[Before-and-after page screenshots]
= Beginning of Section =

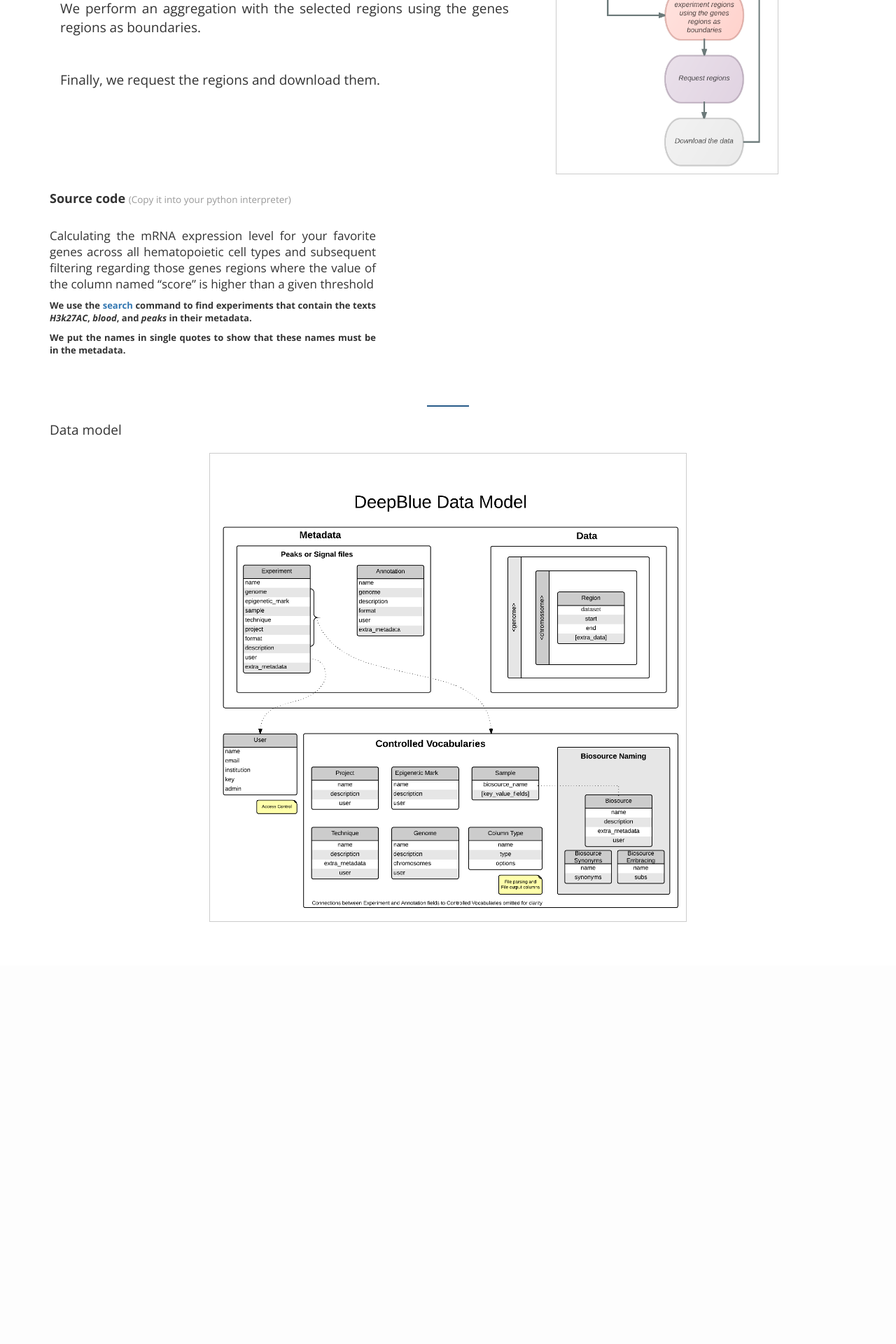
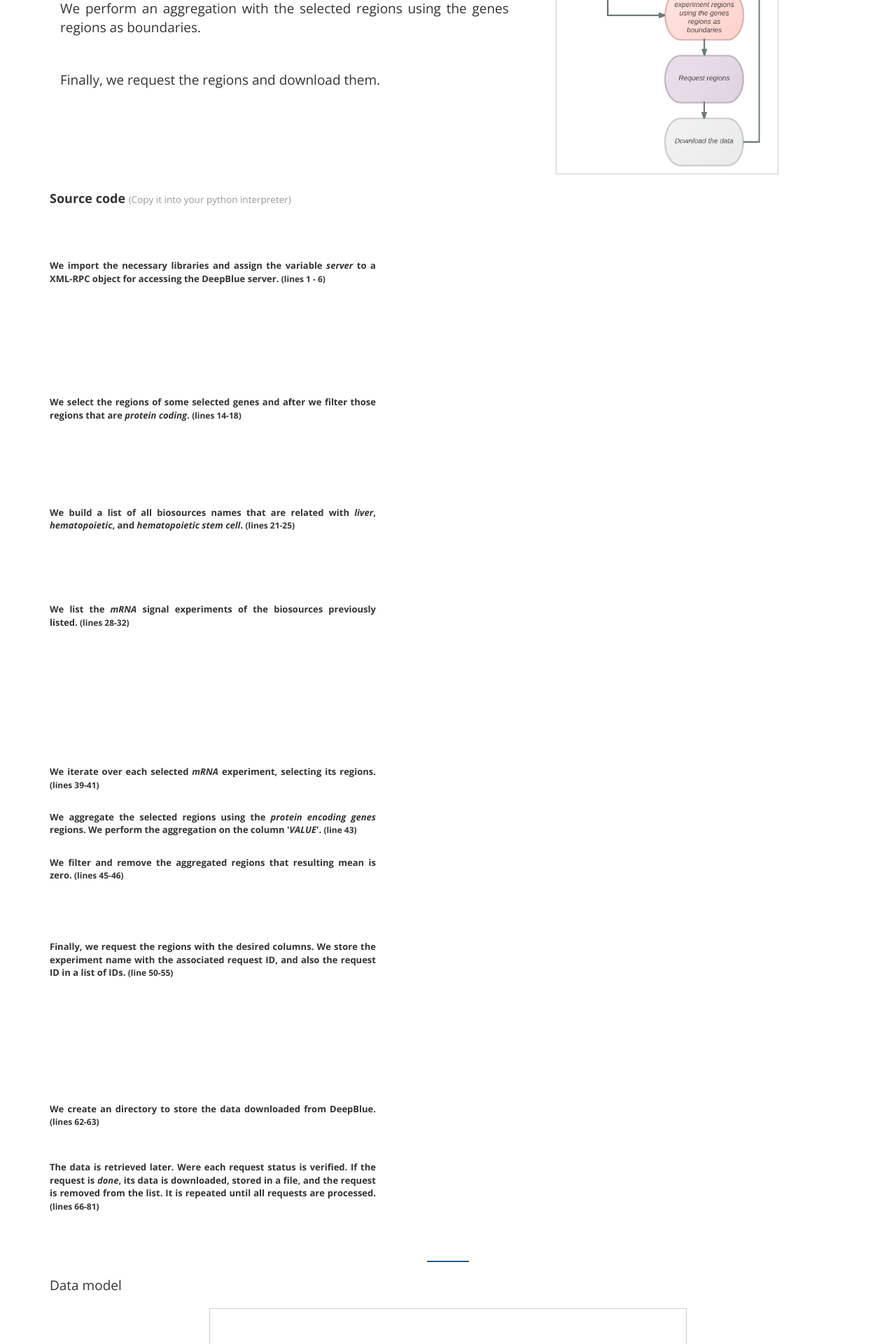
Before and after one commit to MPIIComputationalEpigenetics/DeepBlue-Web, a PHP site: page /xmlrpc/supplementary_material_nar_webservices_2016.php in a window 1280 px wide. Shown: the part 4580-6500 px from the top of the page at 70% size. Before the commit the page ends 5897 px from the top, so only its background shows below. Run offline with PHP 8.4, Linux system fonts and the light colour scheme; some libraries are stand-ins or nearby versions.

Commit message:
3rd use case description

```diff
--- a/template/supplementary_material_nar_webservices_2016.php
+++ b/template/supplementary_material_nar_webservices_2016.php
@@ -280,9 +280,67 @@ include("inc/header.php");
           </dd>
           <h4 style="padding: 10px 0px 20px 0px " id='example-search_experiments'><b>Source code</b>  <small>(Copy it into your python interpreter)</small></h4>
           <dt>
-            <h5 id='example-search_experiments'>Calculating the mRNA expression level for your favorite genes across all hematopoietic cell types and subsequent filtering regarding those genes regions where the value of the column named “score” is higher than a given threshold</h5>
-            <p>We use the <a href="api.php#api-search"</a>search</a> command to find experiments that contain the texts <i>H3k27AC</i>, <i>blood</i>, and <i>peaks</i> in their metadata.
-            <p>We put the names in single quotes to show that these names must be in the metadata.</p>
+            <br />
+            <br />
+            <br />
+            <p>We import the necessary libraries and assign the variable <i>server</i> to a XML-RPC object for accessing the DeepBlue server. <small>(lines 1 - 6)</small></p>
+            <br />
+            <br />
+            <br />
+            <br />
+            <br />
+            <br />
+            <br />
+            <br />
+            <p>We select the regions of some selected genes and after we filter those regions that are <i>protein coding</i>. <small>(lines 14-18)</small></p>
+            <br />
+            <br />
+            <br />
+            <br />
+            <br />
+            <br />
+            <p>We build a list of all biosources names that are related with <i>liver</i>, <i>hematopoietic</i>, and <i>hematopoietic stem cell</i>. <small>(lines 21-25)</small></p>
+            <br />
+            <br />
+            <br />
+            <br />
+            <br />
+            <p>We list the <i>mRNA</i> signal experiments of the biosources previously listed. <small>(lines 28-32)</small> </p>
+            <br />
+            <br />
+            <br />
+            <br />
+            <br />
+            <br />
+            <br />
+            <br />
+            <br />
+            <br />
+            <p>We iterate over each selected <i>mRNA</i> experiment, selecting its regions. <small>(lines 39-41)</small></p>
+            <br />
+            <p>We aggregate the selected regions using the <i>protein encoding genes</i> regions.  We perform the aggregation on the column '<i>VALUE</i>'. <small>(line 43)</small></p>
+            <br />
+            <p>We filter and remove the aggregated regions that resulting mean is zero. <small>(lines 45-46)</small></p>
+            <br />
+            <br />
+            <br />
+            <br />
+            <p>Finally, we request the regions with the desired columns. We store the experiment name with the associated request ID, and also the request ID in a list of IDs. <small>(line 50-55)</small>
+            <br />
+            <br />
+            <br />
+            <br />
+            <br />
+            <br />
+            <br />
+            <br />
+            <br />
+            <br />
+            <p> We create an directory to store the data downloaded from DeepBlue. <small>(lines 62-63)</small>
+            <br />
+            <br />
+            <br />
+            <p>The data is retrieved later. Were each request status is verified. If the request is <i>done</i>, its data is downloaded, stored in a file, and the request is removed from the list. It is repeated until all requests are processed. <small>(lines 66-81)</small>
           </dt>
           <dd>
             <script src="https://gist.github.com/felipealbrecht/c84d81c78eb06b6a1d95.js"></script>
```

= End of Section =

Brief: For the records above, count the lines that contain the word "hematopoietic" and give only that number.

Exercise solution: 2